● Required action
Look through the data below and, wherever a line carries the word "subtext", please copy that line.

● Material provided
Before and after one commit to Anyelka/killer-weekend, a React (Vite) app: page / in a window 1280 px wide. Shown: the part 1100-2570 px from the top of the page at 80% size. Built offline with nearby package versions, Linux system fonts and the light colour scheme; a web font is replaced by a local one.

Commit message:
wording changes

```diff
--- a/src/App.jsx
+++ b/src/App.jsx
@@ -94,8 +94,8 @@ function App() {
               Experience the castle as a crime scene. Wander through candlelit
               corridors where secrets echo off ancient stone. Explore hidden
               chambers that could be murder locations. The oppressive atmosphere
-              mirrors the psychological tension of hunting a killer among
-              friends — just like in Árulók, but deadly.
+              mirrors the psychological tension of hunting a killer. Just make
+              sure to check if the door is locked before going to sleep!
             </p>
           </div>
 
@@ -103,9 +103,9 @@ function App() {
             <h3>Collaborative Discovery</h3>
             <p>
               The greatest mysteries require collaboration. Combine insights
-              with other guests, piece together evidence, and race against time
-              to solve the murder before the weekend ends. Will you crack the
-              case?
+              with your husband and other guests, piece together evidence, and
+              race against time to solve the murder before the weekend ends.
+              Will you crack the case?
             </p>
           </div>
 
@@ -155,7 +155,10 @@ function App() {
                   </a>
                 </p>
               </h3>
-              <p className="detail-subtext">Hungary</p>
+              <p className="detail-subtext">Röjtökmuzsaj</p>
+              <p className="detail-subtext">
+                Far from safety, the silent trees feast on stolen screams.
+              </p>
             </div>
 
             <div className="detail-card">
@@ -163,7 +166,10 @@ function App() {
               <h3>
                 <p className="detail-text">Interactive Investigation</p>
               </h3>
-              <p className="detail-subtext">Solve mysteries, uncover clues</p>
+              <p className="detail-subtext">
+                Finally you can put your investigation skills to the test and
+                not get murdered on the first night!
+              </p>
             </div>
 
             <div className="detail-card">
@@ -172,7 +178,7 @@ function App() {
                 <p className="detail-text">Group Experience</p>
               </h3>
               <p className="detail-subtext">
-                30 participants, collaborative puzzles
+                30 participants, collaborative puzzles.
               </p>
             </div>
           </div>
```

● Expected answer
-              <p className="detail-subtext">Hungary</p>
+              <p className="detail-subtext">Röjtökmuzsaj</p>
+              <p className="detail-subtext">
-              <p className="detail-subtext">Solve mysteries, uncover clues</p>
+              <p className="detail-subtext">
               <p className="detail-subtext">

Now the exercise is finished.